This INMR article from 2014, contributed by Sediver in France, reviewed past work on this topic conducted at the Saint Yorre R&D facility as well as at external laboratories.
Among the initial motivations behind the development of RTV silicone coatings on glass were requests by utility maintenance staff seeking to maintain the benefits of glass on their overhead lines but also looking to avoid any requirement for periodic washing under challenging contaminated service conditions. For example, one of the benefits of glass insulators is the ease with which inexpensive yet reliable diagnostics can be carried out using unaided visual observation alone. This is in contrast to the more complex demands linked to inspecting other types of insulators and is especially valuable when it comes to ensuring safe live line working.
Selection of Coating Material

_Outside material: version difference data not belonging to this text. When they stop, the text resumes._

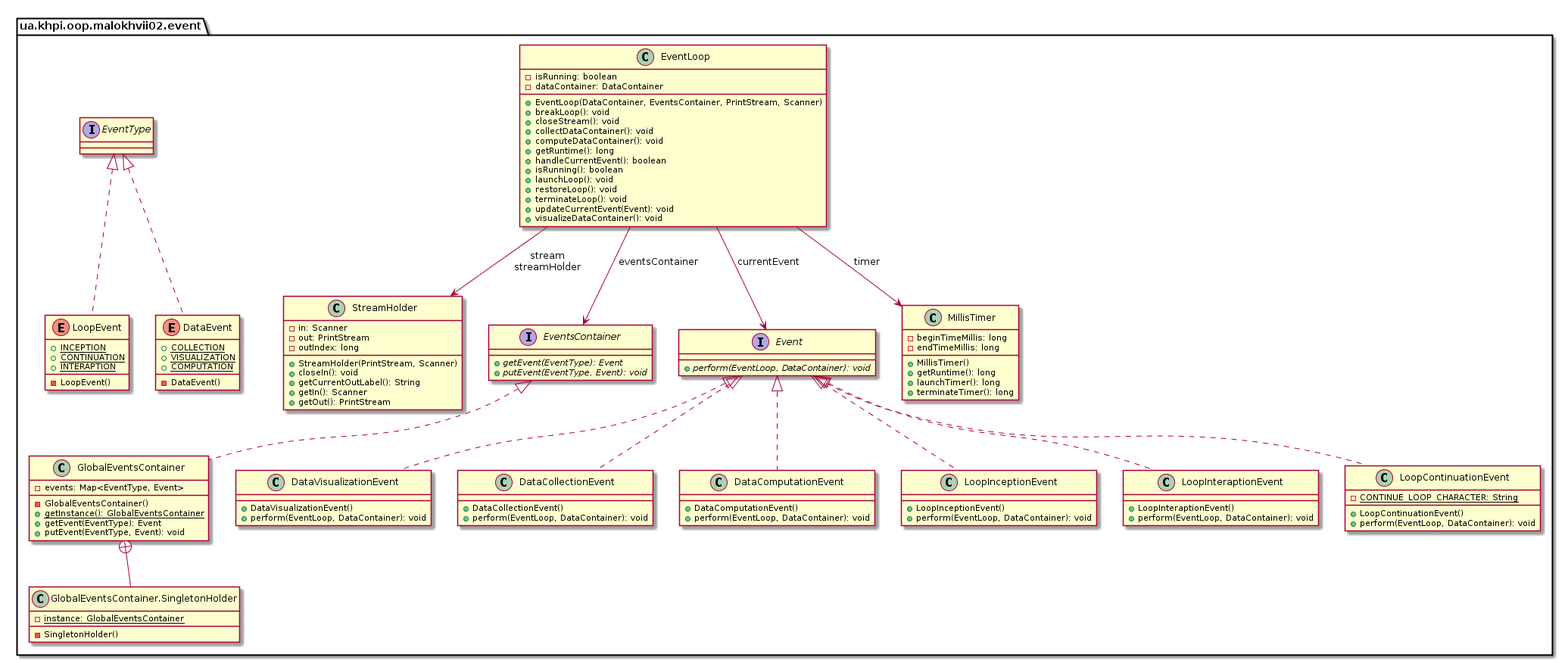
Earlier version of the PlantUML export malokhvii-eduard/malokhvii02/doc/plantuml/png/ua.khpi.oop.malokhvii02.event.package.png (P-Kalin/kit26a).
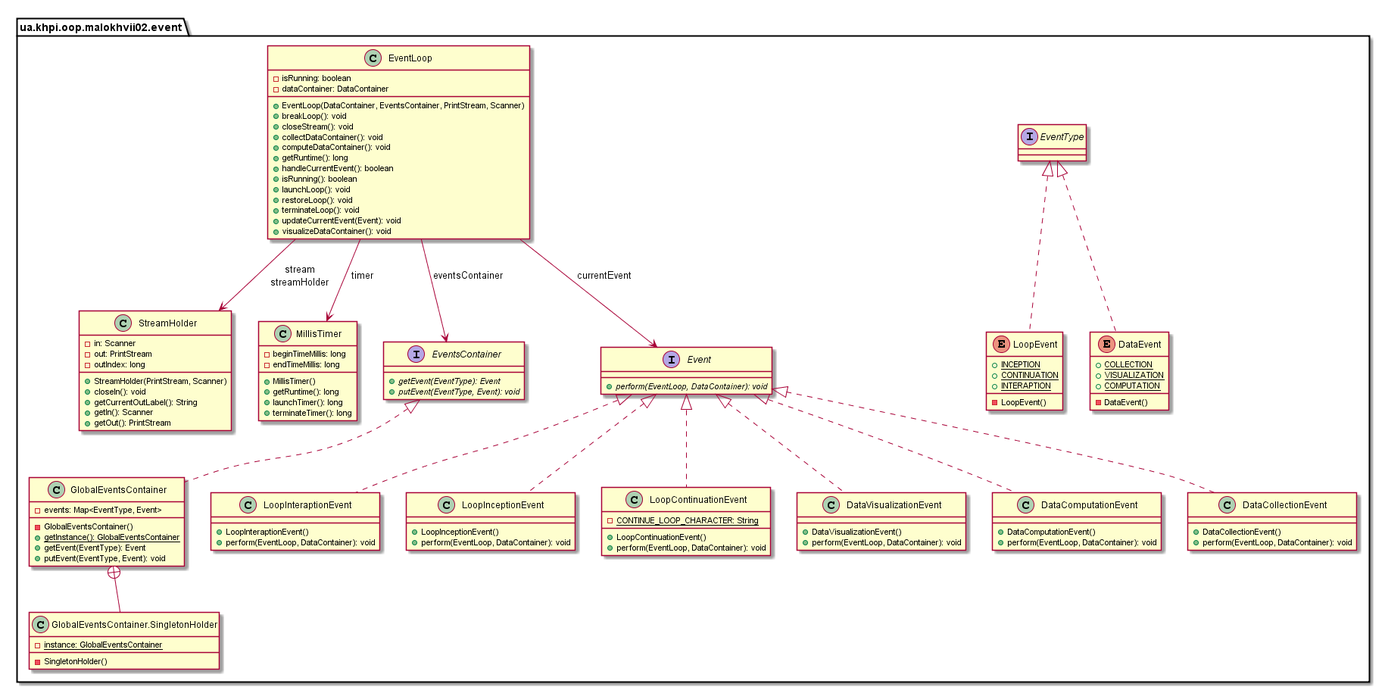
After the commit.

What changed in the source:
```diff
@@ -1,11 +1,6 @@
 @startuml
 
     namespace ua.khpi.oop.malokhvii02.event {
-
-        class DataVisualizationEvent {
-            +DataVisualizationEvent()
-            +perform(EventLoop, DataContainer): void
-        }
 
         class StreamHolder {
             -in: Scanner
@@ -18,28 +13,22 @@
             +getOut(): PrintStream
         }
 
-        class DataCollectionEvent {
-            +DataCollectionEvent()
-            +perform(EventLoop, DataContainer): void
+        class MillisTimer {
+            -beginTimeMillis: long
+            -endTimeMillis: long
+            +MillisTimer()
+            +getRuntime(): long
+            +launchTimer(): long
+            +terminateTimer(): long
         }
 
-        interface EventsContainer {
-            {abstract} +getEvent(EventType): Event
-            {abstract} +putEvent(EventType, Event): void
-        }
-
-        class DataComputationEvent {
-            +DataComputationEvent()
+        class LoopInteraptionEvent {
+            +LoopInteraptionEvent()
             +perform(EventLoop, DataContainer): void
         }
 
         class LoopInceptionEvent {
             +LoopInceptionEvent()
-            +perform(EventLoop, DataContainer): void
-        }
-
-        class LoopInteraptionEvent {
-            +LoopInteraptionEvent()
             +perform(EventLoop, DataContainer): void
         }
 
@@ -50,8 +39,10 @@
             -LoopEvent()
         }
 
-        interface Event {
-            {abstract} +perform(EventLoop, DataContainer): void
+        class LoopContinuationEvent {
+            {static} -CONTINUE_LOOP_CHARACTER: String
+            +LoopContinuationEvent()
+            +perform(EventLoop, DataContainer): void
         }
 
         class GlobalEventsContainer {
@@ -67,13 +58,12 @@
             -SingletonHolder()
         }
 
-        class MillisTimer {
-            -beginTimeMillis: long
-            -endTimeMillis: long
-            +MillisTimer()
-            +getRuntime(): long
-            +launchTimer(): long
-            +terminateTimer(): long
+        interface EventType {
+        }
+
+        interface EventsContainer {
+            {abstract} +getEvent(EventType): Event
+            {abstract} +putEvent(EventType, Event): void
         }
 
         class EventLoop {
@@ -94,13 +84,13 @@
             +visualizeDataContainer(): void
         }
 
-        class LoopContinuationEvent {
-            {static} -CONTINUE_LOOP_CHARACTER: String
-            +LoopContinuationEvent()
-            +perform(EventLoop, DataContainer): void
+        interface Event {
+            {abstract} +perform(EventLoop, DataContainer): void
         }
 
-        interface EventType {
+        class DataVisualizationEvent {
+            +DataVisualizationEvent()
+            +perform(EventLoop, DataContainer): void
         }
 
         enum DataEvent {
@@ -110,25 +100,35 @@
             -DataEvent()
         }
 
-        Event <|.. DataVisualizationEvent
+        class DataComputationEvent {
+            +DataComputationEvent()
+            +perform(EventLoop, DataContainer): void
+        }
 
-        Event <|.. DataCollectionEvent
+        class DataCollectionEvent {
+            +DataCollectionEvent()
+            +perform(EventLoop, DataContainer): void
+        }
 
-        Event <|.. DataComputationEvent
+        Event <|.. LoopInteraptionEvent
 
         Event <|.. LoopInceptionEvent
 
-        Event <|.. LoopInteraptionEvent
+        EventType <|.. LoopEvent
 
-        EventType <|.. LoopEvent
+        Event <|.. LoopContinuationEvent
 
         EventsContainer <|.. GlobalEventsContainer
 
         GlobalEventsContainer +-- ua.khpi.oop.malokhvii02.event.GlobalEventsContainer.SingletonHolder
 
-        Event <|.. LoopContinuationEvent
+        Event <|.. DataVisualizationEvent
 
         EventType <|.. DataEvent
+
+        Event <|.. DataComputationEvent
+
+        Event <|.. DataCollectionEvent
 
         EventLoop --> EventsContainer: eventsContainer
 
```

RTV silicone coatings are available in a range of different chemical compositions and therefore the impact of environmental and electrical stresses must be evaluated on each alternative material. In general, the addition of these types of coatings will result in a substantial difference in pollution withstand capability of an insulator, due to the hydrophobic nature of silicone. Still, coating longevity, performance and ageing ultimately depend on the ideal chemistry as well as on method and quality of application.
Screening of available silicone coatings was based not only on extensive company experience over years of testing different polymeric housing materials but also considered important performance factors such as hydrophobic properties and resistance to erosion and tracking. While the applicability of tests such as the inclined plane is still being debated for silicone rubber, there are a number of alternative methodologies to evaluate and rank silicone coatings. Among these, the long-term multi-stress program implemented by Terna, the grid operator in Italy, has also been performed at the laboratory in Saint Yorre. Tests such as this have conclusively demonstrated that erosion resistance can vary greatly among different coatings and favor those protected by means of added alumina tri-hydrate (ATH) filler.
Ageing & Longevity of Coating
When dealing with polymeric insulating materials, ageing is always a central issue and composite insulators have been used long enough to give some basic indications based on field experience. According to engineers at Sediver, utility maintenance crews sometimes have to replace composite insulators after about 15 to 20 years of service (and in certain situations even less depending on product or environment). The principal area of weakness in the case of certain designs comes from possible erosion of the rubber housing and seals which are essential to prevent exposure of the core to moisture ingress.
Coating applied to a toughened glass insulator is fundamentally different from the basic design of composite insulators. While clearly looking for a material that offers the best erosion resistance, even should a coating become eroded or damaged, the integrity of the insulator is never at risk, i.e. whatever may happen to the coating does not compromise the inherent properties of toughened glass, which still performs no different from a non-coated insulator. R&D work in this field by Sediver has therefore been focused on three aspects of coatings:
• Erosion resistance
• Hydrophobicity evolution under various stress conditions
• Performance under pollution
Several ageing tests have been established or are being developed to better understand the behavior of coatings under diverse environmental conditions. For example, long term AC and DC tests in chambers containing clean or salt fog at various stress levels and different regimes have been running continuously at the Saint Yorre R&D ageing laboratory. Particular attention has been given to trying to ensure the best correlation between test results and actual field experience. In fact, one of the main findings from the different methodologies tested is how difficult it is to duplicate real conditions using short-term laboratory procedures. For this reason, several strings of coated glass insulators have been installed at outdoor test stations selected because of their challenging environmental conditions. The target here has been not only to develop more knowledge but also to verify the consistency of results obtained versus those from laboratory testing.
Establishing the proper balance between erosion resistance and hydrophobicity has been approached through a novel philosophy that aims to combine Hydrophobicity Classification from IEC TS62073 with an internally developed erosion class chart, designated Sediver’s CE classification. While initially only used internally, this classification system is now starting to be adopted elsewhere since it provides a relatively accurate measure of the dynamics between these key performance parameters.
Hydrophobic properties of alternative coatings are evaluated both through test results and observations made in the field.
It should be noted that findings have to be viewed with some caution given the wide possible diversity among severe service environments, e.g. from the deserts of Peru to the coastlines of Sicily. Similarly, behavior under AC or DC has to be analyzed with regard to the specific implied stresses. Such information has been accumulated for almost 20 years and over the past decade a monitoring program covering over a million coated glass discs has been in force. This has included yearly evaluations of samples removed from lines.